Depressive symptoms in the very old living alone: prevalence, incidence and risk factors




Living alone is one of many risk factors associated with depression. This project is nested within the ENABLE-AGE project designed to explore the relationship between housing environment and health in the very old living alone in their own homes.


Our aim is to describe the prevalence, incidence and associated risk factors of clinically significant depressive symptoms in this population with particular emphasis on the role of the home environment.


We conducted a one year follow up of 376 subjects aged between 80 and 90 years old. Data collected included variables concerned with housing, social circumstances, physical health and psychological well being.

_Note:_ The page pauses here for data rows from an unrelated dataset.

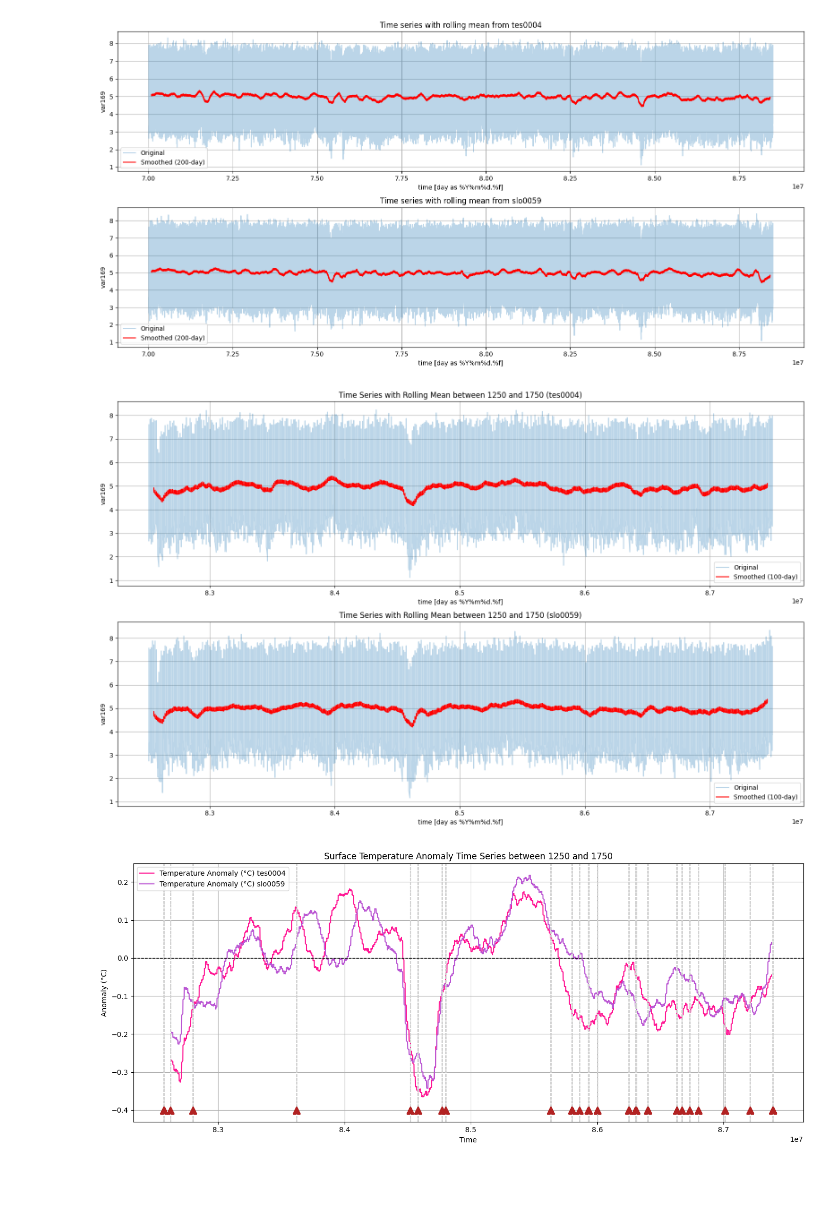
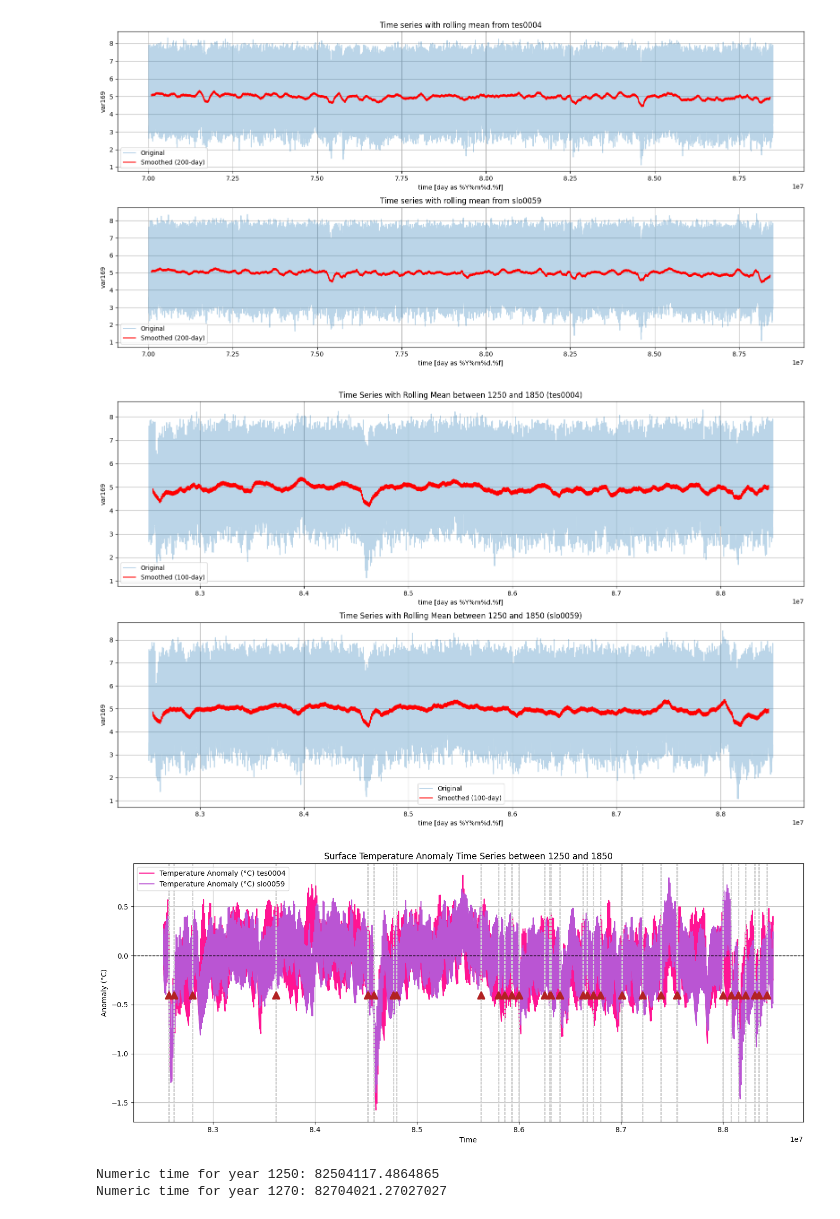
Before and after one commit to EliHHogemo/lia, a Jupyter notebook: temp.ipynb, the cells around one changed output. Drawn from its saved outputs; the diff is of its cells as text; code cells hidden in the pictures; blank space fills up the shorter version.

```diff
--- a/temp.ipynb
+++ b/temp.ipynb
@@ -217,7 +220,9 @@ raw_years = int_time // 10000
 # Correct offset: map to actual years (e.g., 7001 → 1001)
 years = raw_years - 7000
 # %%
-volcano = [1257, 1262, 1280, 1362, 1452, 1458, 1477, 1480, 1563, 1580, 1586, 1593, 1600, 1625, 1630, 1631, 1640, 1641, 1652, 1660, 1663, 1667, 1673, 1680, 1701, 1721, 1739]
+volcano = [1257, 1262, 1280, 1362, 1452, 1458, 1477, 1480, 1563, 1580, 1586, 1593,
+           1600, 1625, 1630, 1631, 1640, 1641, 1652, 1660, 1663, 1667, 1673, 1680,
+           1701, 1721, 1739, 1755, 1800, 1808, 1815, 1822, 1831, 1835, 1843]
 volcano_times = ds.time.values[np.isin(years, volcano)]
 # %%
 plt.figure(figsize=(14, 6))
@@ -229,13 +234,13 @@ anomaly_smoothed1.plot(label='Temperature Anomaly (°C) slo0059', color='mediumo
 # Add red triangle markers at volcanic years
 for vt in volcano_times:
     plt.axvline(x=vt, color='lightgray', linestyle='--', linewidth=1)
-    plt.plot(vt, -0.4, marker='^', color='firebrick', markersize=10)
+    plt.plot(vt, -0.5, marker='^', color='firebrick', markersize=10)
 
 # Add zero line
 plt.axhline(0, color='black', linestyle='--', linewidth=1)
 
 # Labels and legend
-plt.title('Temperature Anomaly Time Series between 1250 and 1750')
+plt.title('Temperature Anomaly Time Series between 1250 and 1850')
 plt.ylabel('Anomaly (°C)')
 plt.xlabel('Time')
 plt.legend()
@@ -289,63 +294,72 @@ plt.show()
 [figure]
 # %%
 time_1250 = 82504117.4864865
-time_1750 = 87501712.08108108
+time_1850 = 88501231.0
 
-time_mask_s = (ds_surf.time >= time_1250) & (ds_surf.time <= time_1750)
-ts_surf_1250_1750 = ds_surf['var169'].sel(time=time_mask_s).mean(dim=['lat', 'lon']) - 273.12
-smoothed = ts_surf_1250_1750.rolling(time=100, center=True).mean()
+time_mask_s = (ds_surf.time >= time_1250) & (ds_surf.time <= time_1850)
+ts_surf_1250_1850 = ds_surf['var169'].sel(time=time_mask_s).mean(dim=['lat', 'lon']) - 273.12
+smoothed = ts_surf_1250_1850.rolling(time=100, center=True).mean()
 
-time_mask_sa = (da_surf.time >= time_1250) & (da_surf.time <= time_1750)
-ts_surfa_1250_1750 = da_surf['var169'].sel(time=time_mask_sa).mean(dim=['lat', 'lon']) - 273.12
-smoothed_a = ts_surfa_1250_1750.rolling(time=100, center=True).mean()
+time_mask_sa = (da_surf.time >= time_1250) & (da_surf.time <= time_1850)
+ts_surfa_1250_1850 = da_surf['var169'].sel(time=time_mask_sa).mean(dim=['lat', 'lon']) - 273.12
+smoothed_a = ts_surfa_1250_1850.rolling(time=100, center=True).mean()
 
 fig, ax= plt.subplots(2,1, figsize=(16, 10))
-ts_surf_1250_1750.plot(ax=ax[0], label="Original", alpha=0.3)
+ts_surf_1250_1850.plot(ax=ax[0], label="Original", alpha=0.3)
 smoothed.plot(ax=ax[0], label="Smoothed (100-day)", color='red')
-ax[0].set_title("Time Series with Rolling Mean between 1250 and 1750 (tes0004)")
+ax[0].set_title("Time Series with Rolling Mean between 1250 and 1850 (tes0004)")
 ax[0].legend()
 ax[0].grid(True)
 
-ts_surfa_1250_1750.plot(ax=ax[1], label="Original", alpha=0.3)
+ts_surfa_1250_1850.plot(ax=ax[1], label="Original", alpha=0.3)
 smoothed_a.plot(ax=ax[1], label="Smoothed (100-day)", color='red')
-ax[1].set_title("Time Series with Rolling Mean between 1250 and 1750 (slo0059)")
+ax[1].set_title("Time Series with Rolling Mean between 1250 and 1850 (slo0059)")
 ax[1].legend()
 ax[1].grid(True)
 
 plt.tight_layout()
 plt.show()
 # %% [output]
-[figure, old version]
+[figure, new version]
 # %%
 base_surf = ts_surf.mean()
 anomaly_surf=ts_surf.sel(time=time_mask_s) - base_surf
-anomaly_smooth_surf = anomaly_surf.rolling(time=300, center=True).mean()
+anomaly_smooth_surf = anomaly_surf.rolling(time=30, center=True).mean()
 
 base_surfa = ts_surfa.mean()
 anomaly_surfa=ts_surfa.sel(time=time_mask_sa) - base_surfa
-anomaly_smooth_surfa = anomaly_surfa.rolling(time=300, center=True).mean()
+anomaly_smooth_surfa = anomaly_surfa.rolling(time=30, center=True).mean()
 
 plt.figure(figsize=(14, 6))
 
 # Plot anomalies
 anomaly_smooth_surf.plot(label='Temperature Anomaly (°C) tes0004', color='deeppink')
 anomaly_smooth_surfa.plot(label='Temperature Anomaly (°C) slo0059', color='mediumorchid')
 
 # Add red triangle markers at volcanic years
 for vt in volcano_times:
     plt.axvline(x=vt, color='lightgray', linestyle='--', linewidth=1)
     plt.plot(vt, -0.4, marker='^', color='firebrick', markersize=10)
 
 # Add zero line
 plt.axhline(0, color='black', linestyle='--', linewidth=1)
 
 # Labels and legend
-plt.title('Surface Temperature Anomaly Time Series between 1250 and 1750')
+plt.title('Surface Temperature Anomaly Time Series between 1250 and 1850')
 plt.ylabel('Anomaly (°C)')
 plt.xlabel('Time')
 plt.legend()
 plt.grid(True)
 plt.tight_layout()
 plt.show()
 # %% [output]
-[figure, old version]
+[figure, new version]
+# %%
+numeric_1250 = year_to_numeric(1250)
+numeric_1270 = year_to_numeric(1270)
+
+print(f"Numeric time for year 1250: {numeric_1250}")
+print(f"Numeric time for year 1270: {numeric_1270}")
+# %% [output]
+Numeric time for year 1250: 82504117.4864865
+Numeric time for year 1270: 82704021.27027027
```
Also changed, not shown: parts of 11 cells of this notebook.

A prevalence rate of 21% and an annual incidence of 12.4% (Geriatric Depression Score of five or more) were found. Risk factors associated with prevalence depression include not living close to friends and family ((OR 2.540, CI; 1.442, 4.466), poor satisfaction with living accommodation (OR; 0.840, CI; 0.735, 0.961) and poor satisfaction with finances (OR; 0.841, CI; 0.735, 0.961). Subsequent development of clinically significant depressive symptoms was associated with base line increased scores in depression (OR; 1.68, CI; 1.206, 2.341).


These results are consistent with findings in the general population of similar age with the exception of considerably higher prevalence and incidence rates. However, we were unable to demonstrate that housing related variables were significant risk factors in terms of incidence cases.

Clinical Implications

Older people living alone are particularly vulnerable to depression and may benefit from targeted screening and development of appropriate care pathways. Copyright © 2006 John Wiley & Sons, Ltd.